Yes => is what we want. But its vanilla version: it would apply directly to an hypothesis of the context.

view this post on Zulip Yannick Forster (Oct 17 2020 at 08:50):

I didn't follow the detailed discussion, but wanted to mention that I often do specialize H as pat which should be completely equivalent to revert H; intros H as pat. It's counterintuitive for readers, but that way I don't have to remember which tactic accepts which pattern.

view this post on Zulip Ralf Jung (Oct 21 2020 at 08:01):

Technical solutions exist to resolve the split. In particular, adding specialization on the fly to vanilla patterns, or providing a variant of % that generalizes, or supporting custom patterns abbreviating any 0-or-1-goal producing tactic so as to allow an equivalent to // and /= would be relatively easy. But I don't want to repeat what happened when I implemented the %foo pattern and I don't think that it makes sense that I contribute to resolving the split alone without a clear support of the development team or, at least, of the users.

FWIW, the things that surprised me most about %foo is how different it is from the ssreflect /foo, and in particular the strange effects it has on evaluation order: H%foo has foo applied before H is evaluated (right-to-left order) except that H%foo%bar still has these two lemmas applied in left-to-right order... so there is not even a way to describe the semantics of %foo by just traversing the syntax tree of patterns, at least not if the syntax tree looks as one would intuitively expected: pat ::= ... | pat%lemma.

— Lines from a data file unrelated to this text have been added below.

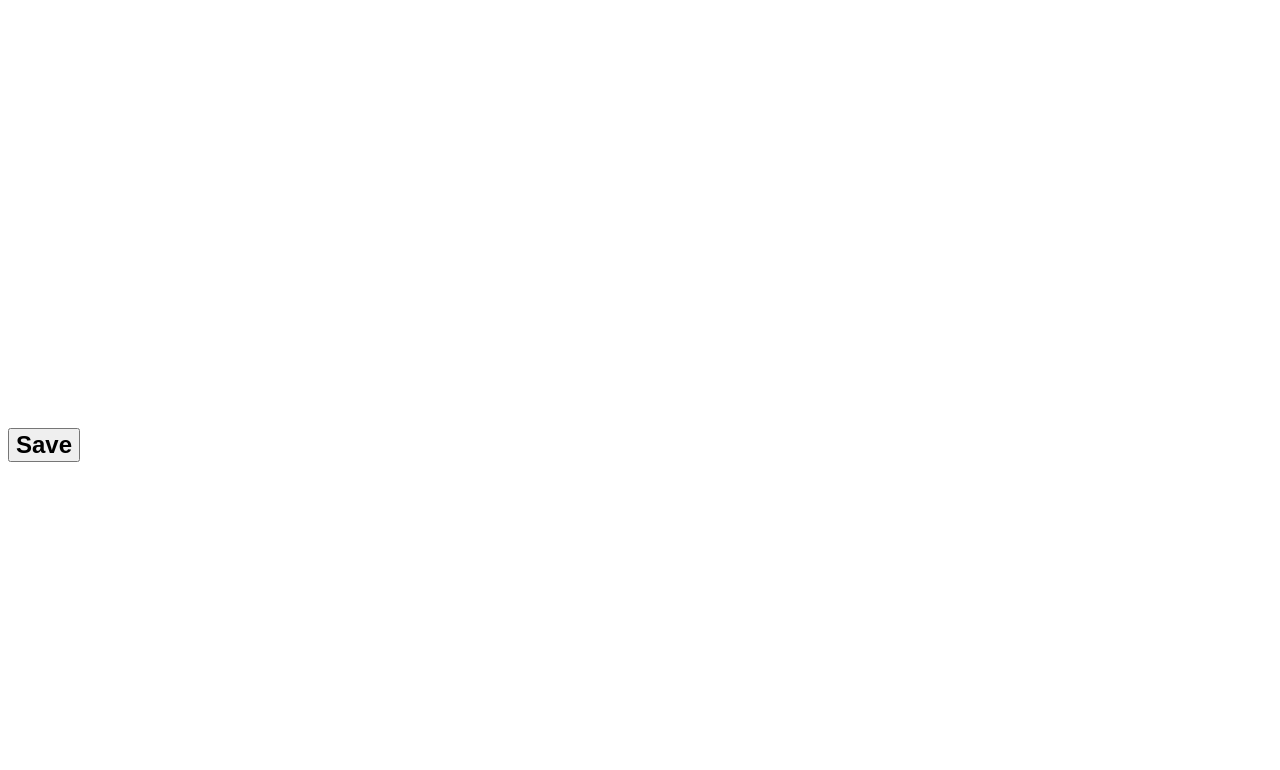
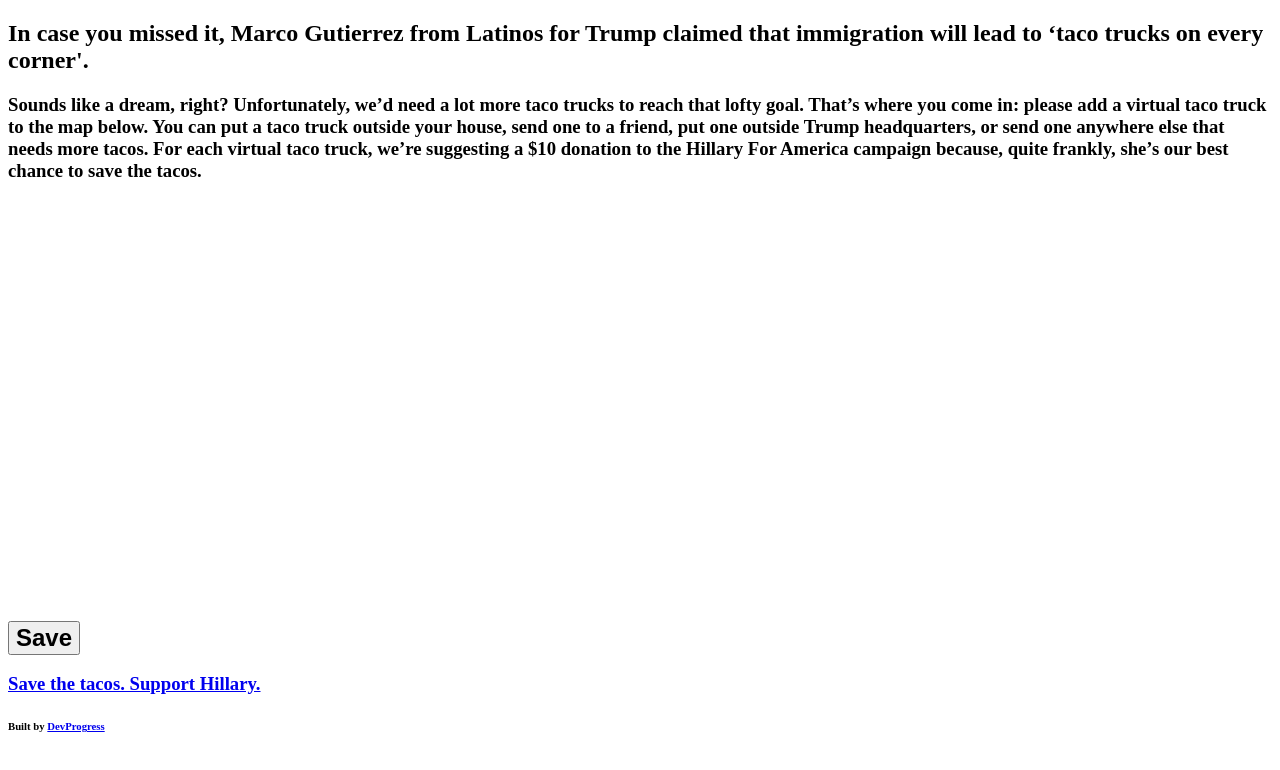
Before and after one commit to DevProgress/more-tacos, a plain HTML site: page index.html in a window 1280 px wide. Drawn offline with nearby package versions, Linux system fonts and the light colour scheme; some packages are replaced by stand-ins of ours.

Commit message:
added more verbiage

```diff
--- a/index.html
+++ b/index.html
@@ -16,10 +16,19 @@
   </head>
 
   <body>
-    <div id="vtt">
+      <div id="intro_text">
+          <h2>In case you missed it, Marco Gutierrez from Latinos for Trump claimed that immigration will lead to ‘taco trucks on every corner'.</h2>
+          <h3>
+          Sounds like a dream, right? Unfortunately, we’d need a lot more taco trucks to reach that lofty goal. That’s where you come in: please add a virtual taco truck to the map below. You can put a taco truck outside your house, send one to a friend, put one outside Trump headquarters, or send one anywhere else that needs more tacos. For each virtual taco truck, we’re suggesting a $10 donation to the Hillary For America campaign because, quite frankly, she’s our best chance to save the tacos.</h3>
+      </div>
+      <div id="vtt">
         <div id="map" style="height: 400px; width: 100%"></div>
     </div>
     <button id="save" style="font-size: 24px; font-weight: bold; margin-top: 20px">Save</button>
+    <br>
+    <h3><a href='https://www.hillaryclinton.com/donate/?amount=10.00&utm_source=moretacos'>Save the tacos. Support Hillary.</a></h3>
+
+    <h6>Built by <a href='http://devprogress.us'>DevProgress</a></h6>
 
     <script>
     </script>
```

One instead needs a more complicated syntax tree where pat%lemma1...%lemmaN is a single production rule and pat itself must not have a top.level %... that is very counterintuitive.

I wonder what the reasons were to not just copy ssreflect syntax unchanged? It has proven to work very well, after all.

view this post on Zulip Maxime Dénès (Oct 21 2020 at 08:40):

I wonder what the reasons were to not just copy ssreflect syntax unchanged? It has proven to work very well, after all.

IIRC, this was more or less the feedback that was given by the development team at the time.

view this post on Zulip Théo Zimmermann (Oct 21 2020 at 09:35):

It was introduced in 8.5 though, so before proper reviewing happened through pull requests. The changelog notes that "The feature and syntax are in experimental stage". I wonder what impact would have a change to the semantic of this intro pattern.


Last updated: Jan 29 2023 at 05:03 UTC